A House committee has subpoenaed all administration records related to President Clinton's decision to offer clemency to 16 Puerto Rican militants.
Subpoenas issued yesterday by the Government Reform Committee, headed by Rep. Dan Burton (R-Ill.), seek records from the White House, the Justice Department and the Bureau of Prisons.
Sen. Orrin G. Hatch (R-Utah), chairman of the Senate Judiciary Committee, also requested information from the Justice Department in anticipation of expected congressional hearings on the matter this month.
In a letter to Attorney General Janet Reno, Hatch said he was troubled by published reports indicating the Justice Department did not make a formal recommendation to the White House on the clemency issue despite law enforcement officials' vigorous objections. He also said he was bothered by reports that there were Bureau of Prisons recordings of the inmates in which they plotted to use violence again.
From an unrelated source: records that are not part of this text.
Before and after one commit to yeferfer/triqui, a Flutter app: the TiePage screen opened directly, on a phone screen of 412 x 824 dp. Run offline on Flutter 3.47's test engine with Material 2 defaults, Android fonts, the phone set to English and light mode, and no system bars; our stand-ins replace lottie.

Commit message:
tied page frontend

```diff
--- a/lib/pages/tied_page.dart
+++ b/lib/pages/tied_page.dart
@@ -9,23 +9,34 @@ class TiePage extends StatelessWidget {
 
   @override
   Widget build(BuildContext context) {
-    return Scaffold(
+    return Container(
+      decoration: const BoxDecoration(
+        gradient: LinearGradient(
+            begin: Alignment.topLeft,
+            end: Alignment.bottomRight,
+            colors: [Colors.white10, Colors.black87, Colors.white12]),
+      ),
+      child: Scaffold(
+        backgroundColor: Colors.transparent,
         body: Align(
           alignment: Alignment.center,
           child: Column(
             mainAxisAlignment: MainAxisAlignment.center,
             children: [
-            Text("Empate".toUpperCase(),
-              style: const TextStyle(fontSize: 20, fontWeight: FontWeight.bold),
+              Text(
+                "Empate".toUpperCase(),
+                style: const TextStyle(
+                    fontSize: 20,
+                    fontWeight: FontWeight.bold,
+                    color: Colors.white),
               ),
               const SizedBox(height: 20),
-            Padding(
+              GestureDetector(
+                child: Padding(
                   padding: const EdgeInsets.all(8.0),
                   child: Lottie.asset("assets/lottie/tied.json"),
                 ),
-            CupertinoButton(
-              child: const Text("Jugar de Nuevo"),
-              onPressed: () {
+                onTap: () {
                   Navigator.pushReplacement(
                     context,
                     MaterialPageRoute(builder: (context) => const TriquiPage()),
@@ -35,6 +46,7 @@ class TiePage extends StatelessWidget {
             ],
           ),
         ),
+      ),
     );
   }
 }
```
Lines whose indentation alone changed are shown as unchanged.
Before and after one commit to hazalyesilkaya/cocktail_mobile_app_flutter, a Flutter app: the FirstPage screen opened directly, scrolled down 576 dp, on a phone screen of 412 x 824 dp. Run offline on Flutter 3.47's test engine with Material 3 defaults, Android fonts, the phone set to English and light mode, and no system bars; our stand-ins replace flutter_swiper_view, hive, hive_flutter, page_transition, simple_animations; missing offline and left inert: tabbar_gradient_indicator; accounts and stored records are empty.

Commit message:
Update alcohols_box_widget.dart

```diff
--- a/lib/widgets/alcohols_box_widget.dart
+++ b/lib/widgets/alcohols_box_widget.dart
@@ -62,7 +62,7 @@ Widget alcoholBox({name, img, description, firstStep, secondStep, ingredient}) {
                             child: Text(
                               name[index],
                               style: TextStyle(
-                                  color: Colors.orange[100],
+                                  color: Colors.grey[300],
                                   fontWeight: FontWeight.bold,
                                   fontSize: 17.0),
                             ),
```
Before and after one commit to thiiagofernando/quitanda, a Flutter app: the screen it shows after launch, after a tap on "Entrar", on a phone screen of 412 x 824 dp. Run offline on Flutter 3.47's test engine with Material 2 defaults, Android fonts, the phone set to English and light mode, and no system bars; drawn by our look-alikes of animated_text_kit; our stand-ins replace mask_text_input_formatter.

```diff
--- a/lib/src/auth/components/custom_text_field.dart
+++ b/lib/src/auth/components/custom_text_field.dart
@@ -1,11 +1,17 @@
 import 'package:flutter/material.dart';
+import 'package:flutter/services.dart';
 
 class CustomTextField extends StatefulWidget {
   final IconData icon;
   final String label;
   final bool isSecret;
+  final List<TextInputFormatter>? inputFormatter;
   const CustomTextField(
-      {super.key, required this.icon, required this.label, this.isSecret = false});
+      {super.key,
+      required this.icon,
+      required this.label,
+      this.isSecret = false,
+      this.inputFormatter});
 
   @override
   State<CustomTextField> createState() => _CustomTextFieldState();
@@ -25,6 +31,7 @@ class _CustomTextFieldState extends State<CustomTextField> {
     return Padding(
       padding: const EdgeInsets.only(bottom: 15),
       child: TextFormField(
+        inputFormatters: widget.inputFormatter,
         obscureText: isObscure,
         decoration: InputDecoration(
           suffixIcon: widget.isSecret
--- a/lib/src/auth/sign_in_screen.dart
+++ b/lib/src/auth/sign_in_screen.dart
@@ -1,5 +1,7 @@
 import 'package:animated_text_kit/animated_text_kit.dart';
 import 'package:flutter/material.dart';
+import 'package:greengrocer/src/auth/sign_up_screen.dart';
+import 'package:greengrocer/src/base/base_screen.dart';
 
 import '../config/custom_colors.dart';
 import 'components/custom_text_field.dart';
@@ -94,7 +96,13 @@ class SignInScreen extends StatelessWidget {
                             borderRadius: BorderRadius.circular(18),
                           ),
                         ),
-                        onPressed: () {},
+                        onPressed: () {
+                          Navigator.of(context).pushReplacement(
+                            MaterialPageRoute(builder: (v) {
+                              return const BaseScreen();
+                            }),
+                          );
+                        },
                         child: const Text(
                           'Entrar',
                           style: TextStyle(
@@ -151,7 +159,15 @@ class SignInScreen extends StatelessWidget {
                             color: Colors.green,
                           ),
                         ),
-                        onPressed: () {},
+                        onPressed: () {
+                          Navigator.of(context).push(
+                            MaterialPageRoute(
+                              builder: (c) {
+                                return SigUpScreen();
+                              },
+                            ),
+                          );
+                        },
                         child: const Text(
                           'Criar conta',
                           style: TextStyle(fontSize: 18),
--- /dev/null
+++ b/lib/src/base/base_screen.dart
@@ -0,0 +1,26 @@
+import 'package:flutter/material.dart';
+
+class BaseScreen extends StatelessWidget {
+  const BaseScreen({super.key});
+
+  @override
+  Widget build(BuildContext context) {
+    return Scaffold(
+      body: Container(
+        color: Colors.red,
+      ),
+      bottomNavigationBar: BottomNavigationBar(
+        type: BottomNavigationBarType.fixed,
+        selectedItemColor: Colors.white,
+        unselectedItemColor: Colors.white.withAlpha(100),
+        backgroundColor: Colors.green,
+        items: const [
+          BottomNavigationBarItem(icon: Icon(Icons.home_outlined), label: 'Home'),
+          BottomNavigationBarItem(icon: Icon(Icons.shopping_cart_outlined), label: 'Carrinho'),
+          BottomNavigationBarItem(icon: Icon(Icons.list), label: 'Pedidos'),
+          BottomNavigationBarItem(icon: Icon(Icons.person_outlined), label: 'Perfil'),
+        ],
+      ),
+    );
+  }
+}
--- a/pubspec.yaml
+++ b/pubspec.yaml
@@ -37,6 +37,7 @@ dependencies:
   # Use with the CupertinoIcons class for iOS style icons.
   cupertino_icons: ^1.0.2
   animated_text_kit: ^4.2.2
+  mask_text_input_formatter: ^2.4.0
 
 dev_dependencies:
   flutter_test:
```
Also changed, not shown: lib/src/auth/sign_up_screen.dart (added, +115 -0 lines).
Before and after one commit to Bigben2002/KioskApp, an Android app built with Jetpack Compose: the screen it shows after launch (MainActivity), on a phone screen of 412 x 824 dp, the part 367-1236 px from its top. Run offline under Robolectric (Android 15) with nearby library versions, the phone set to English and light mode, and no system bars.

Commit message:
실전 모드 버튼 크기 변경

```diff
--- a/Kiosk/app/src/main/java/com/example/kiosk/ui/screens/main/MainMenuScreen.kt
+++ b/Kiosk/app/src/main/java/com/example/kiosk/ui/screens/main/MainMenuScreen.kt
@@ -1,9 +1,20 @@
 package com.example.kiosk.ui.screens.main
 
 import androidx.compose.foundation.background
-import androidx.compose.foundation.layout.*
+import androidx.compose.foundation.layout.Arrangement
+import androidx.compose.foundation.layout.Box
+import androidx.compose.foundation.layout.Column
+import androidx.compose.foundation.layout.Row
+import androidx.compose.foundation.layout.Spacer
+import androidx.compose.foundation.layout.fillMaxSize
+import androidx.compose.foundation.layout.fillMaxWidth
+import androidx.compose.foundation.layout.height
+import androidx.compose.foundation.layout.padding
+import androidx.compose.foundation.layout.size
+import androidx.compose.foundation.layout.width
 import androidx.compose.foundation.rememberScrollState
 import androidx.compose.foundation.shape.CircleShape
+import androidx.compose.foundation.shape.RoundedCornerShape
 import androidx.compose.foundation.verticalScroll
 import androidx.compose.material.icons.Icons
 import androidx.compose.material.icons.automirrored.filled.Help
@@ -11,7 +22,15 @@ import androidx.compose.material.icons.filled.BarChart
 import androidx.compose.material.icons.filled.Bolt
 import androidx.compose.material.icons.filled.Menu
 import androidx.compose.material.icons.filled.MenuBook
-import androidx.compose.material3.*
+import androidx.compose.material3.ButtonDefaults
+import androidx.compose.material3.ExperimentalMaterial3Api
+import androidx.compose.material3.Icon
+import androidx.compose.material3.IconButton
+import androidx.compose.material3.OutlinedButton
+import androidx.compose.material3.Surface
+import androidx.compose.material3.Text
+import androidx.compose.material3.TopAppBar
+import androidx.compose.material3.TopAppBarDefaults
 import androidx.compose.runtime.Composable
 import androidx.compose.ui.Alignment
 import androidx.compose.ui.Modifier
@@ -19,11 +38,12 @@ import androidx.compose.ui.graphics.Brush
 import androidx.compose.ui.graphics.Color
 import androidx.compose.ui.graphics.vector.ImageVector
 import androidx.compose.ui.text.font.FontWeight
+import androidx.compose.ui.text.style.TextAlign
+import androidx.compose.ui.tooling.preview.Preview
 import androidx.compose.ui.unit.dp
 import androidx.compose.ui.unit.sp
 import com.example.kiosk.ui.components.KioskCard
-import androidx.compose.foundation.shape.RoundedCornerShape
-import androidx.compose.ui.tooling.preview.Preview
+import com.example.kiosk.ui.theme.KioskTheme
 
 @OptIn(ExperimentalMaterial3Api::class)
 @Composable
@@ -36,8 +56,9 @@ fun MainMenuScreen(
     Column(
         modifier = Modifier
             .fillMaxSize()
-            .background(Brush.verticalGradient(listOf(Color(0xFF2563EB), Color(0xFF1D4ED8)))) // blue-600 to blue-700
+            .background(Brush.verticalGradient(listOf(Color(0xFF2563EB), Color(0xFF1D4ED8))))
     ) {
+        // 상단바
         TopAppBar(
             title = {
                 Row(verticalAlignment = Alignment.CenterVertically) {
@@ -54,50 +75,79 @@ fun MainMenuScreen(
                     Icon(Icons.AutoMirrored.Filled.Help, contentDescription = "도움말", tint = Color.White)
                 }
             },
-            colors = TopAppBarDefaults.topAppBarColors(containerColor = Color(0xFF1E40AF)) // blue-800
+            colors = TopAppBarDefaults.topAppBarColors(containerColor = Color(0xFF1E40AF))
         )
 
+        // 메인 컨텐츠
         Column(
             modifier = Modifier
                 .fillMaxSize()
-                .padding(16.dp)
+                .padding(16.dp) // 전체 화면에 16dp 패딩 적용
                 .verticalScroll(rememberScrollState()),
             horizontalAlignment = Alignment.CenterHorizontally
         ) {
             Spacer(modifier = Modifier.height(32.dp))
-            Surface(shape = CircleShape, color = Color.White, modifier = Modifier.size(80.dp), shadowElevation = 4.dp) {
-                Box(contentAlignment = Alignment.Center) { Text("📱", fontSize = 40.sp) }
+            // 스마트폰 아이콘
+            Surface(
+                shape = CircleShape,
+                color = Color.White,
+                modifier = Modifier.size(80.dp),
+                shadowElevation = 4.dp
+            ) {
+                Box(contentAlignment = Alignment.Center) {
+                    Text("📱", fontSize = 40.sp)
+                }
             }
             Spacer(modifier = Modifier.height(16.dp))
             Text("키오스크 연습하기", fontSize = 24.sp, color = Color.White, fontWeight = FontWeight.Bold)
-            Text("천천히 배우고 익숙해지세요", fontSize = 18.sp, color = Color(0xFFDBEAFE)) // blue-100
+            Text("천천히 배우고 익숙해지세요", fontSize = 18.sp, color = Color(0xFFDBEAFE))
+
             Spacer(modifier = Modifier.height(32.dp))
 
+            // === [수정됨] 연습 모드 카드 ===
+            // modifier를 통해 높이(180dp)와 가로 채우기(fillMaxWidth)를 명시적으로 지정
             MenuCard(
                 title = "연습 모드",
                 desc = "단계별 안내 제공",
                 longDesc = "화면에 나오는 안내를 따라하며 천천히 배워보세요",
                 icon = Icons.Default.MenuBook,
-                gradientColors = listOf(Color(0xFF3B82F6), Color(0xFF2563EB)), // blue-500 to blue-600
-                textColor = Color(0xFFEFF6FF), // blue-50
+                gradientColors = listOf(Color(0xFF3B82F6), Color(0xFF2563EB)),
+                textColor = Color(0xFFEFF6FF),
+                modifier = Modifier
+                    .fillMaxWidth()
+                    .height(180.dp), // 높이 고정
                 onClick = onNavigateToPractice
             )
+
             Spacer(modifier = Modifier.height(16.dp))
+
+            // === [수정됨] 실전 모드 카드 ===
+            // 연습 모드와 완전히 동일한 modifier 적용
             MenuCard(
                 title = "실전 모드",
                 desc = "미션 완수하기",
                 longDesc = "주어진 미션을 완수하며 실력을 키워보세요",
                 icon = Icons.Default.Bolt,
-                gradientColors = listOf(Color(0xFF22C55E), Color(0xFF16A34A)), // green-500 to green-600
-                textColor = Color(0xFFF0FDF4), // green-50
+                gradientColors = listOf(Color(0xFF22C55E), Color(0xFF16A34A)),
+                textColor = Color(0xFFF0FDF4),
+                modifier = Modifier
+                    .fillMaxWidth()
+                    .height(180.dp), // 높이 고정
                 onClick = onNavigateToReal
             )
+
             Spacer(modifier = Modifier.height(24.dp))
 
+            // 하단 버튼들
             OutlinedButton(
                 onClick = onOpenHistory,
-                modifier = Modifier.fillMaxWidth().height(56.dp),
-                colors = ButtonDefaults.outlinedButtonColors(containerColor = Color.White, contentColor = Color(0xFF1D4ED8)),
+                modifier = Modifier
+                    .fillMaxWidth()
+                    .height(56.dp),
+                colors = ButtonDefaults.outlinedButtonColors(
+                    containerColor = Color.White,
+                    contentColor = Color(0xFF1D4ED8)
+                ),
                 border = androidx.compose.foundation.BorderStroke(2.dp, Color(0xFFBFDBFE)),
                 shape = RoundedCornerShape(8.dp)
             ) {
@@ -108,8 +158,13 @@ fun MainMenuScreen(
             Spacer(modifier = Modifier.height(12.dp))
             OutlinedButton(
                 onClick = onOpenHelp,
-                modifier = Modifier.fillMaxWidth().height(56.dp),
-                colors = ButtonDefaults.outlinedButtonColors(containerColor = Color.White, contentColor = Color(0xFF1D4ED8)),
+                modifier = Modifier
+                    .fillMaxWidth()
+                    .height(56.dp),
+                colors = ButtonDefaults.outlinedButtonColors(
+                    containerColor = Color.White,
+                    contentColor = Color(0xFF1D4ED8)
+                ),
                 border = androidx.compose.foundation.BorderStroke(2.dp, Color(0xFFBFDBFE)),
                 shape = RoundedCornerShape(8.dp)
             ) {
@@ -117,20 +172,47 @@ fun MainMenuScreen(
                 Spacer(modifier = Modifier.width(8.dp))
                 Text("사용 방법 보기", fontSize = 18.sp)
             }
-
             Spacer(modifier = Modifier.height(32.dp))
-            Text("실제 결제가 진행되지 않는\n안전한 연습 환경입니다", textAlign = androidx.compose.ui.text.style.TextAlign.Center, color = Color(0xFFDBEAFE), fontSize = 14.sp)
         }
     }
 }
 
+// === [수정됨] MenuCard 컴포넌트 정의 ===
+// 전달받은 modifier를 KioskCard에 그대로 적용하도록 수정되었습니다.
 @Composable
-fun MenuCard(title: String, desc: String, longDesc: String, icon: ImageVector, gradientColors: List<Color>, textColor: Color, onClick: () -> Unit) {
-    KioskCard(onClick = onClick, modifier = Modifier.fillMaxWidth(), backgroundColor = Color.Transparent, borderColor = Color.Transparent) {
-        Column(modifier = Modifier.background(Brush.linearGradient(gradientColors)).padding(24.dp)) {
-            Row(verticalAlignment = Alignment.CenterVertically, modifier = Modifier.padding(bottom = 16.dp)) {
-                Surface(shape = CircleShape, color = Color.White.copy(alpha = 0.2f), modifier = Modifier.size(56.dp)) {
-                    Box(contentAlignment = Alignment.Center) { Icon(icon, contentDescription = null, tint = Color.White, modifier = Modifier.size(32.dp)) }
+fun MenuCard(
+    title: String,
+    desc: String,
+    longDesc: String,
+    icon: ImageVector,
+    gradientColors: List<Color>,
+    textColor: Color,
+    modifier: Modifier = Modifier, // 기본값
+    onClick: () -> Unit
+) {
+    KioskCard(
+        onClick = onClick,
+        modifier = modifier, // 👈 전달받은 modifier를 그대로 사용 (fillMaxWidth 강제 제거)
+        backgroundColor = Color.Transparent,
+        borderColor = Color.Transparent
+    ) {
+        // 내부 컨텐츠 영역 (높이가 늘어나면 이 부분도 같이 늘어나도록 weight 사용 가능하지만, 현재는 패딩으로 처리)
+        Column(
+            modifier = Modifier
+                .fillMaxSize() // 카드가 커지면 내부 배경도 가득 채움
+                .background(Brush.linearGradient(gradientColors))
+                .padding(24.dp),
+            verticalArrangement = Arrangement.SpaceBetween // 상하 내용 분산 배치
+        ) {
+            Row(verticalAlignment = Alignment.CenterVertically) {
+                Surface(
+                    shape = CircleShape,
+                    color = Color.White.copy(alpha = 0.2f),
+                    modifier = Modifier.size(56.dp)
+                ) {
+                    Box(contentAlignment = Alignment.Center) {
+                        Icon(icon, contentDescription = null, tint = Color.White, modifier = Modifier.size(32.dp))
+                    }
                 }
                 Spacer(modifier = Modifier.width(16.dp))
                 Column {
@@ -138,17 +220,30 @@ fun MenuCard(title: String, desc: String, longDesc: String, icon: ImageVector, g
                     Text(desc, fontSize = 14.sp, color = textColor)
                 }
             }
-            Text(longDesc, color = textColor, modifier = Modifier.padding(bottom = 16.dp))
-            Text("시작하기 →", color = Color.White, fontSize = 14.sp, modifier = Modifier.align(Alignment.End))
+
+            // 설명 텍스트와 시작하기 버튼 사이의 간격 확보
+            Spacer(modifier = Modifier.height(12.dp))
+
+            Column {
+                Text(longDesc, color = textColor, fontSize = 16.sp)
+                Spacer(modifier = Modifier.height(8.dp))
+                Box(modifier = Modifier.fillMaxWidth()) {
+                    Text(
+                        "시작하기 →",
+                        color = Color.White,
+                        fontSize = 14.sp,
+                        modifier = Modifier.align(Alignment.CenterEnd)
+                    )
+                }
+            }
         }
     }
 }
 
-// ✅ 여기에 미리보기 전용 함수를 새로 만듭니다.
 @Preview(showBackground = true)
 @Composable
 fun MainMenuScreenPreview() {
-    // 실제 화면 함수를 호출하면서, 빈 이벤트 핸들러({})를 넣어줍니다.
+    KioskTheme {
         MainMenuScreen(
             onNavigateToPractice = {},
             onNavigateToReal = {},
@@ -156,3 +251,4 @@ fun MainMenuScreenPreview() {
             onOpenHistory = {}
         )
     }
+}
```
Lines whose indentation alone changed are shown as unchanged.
"I would hope that, on a matter of such importance, the Department of Justice--and the attorney general in particular--would make its views known to the White House," Hatch wrote.
The Bureau of Prisons has declined to confirm or deny the existence of the audio tapes, but a spokesman did say that inmates' social calls are monitored routinely.
The Justice Department did not immediately return a phone call seeking comment.
Clinton announced last month that he would commute the sentences of the 16 Puerto Rican nationalists if they disavowed the use of violence.
Most of the 16 are members of the FALN--the Spanish initials for Armed Forces of National Liberation--which carried out some 130 bomb attacks on political and military targets in the United States between 1974 and 1983. The attacks killed six people and wounded dozens more.
Human rights officials argued that the sentences--ranging from 15 years to 90 years in prison--were too harsh given that none of them was convicted of involvement in any deaths. Clinton offered freedom to 11 of the 16 prisoners and reductions in fines and sentences for the others.
Some Republicans accused Clinton of making the offer to boost first lady Hillary Rodham Clinton's all-but-announced Senate candidacy from New York, home to nearly 1.3 million Puerto Ricans.
White House spokesman Jim Kennedy called that assertion "absolutely false" but said he could not comment on the subpoena itself.
Some Democrats also opposed the clemency. Among them is Sen. Daniel Patrick Moynihan (N.Y.), said his chief of staff, Tony Bullock. Moynihan's seat is the one that Hillary Clinton may seek.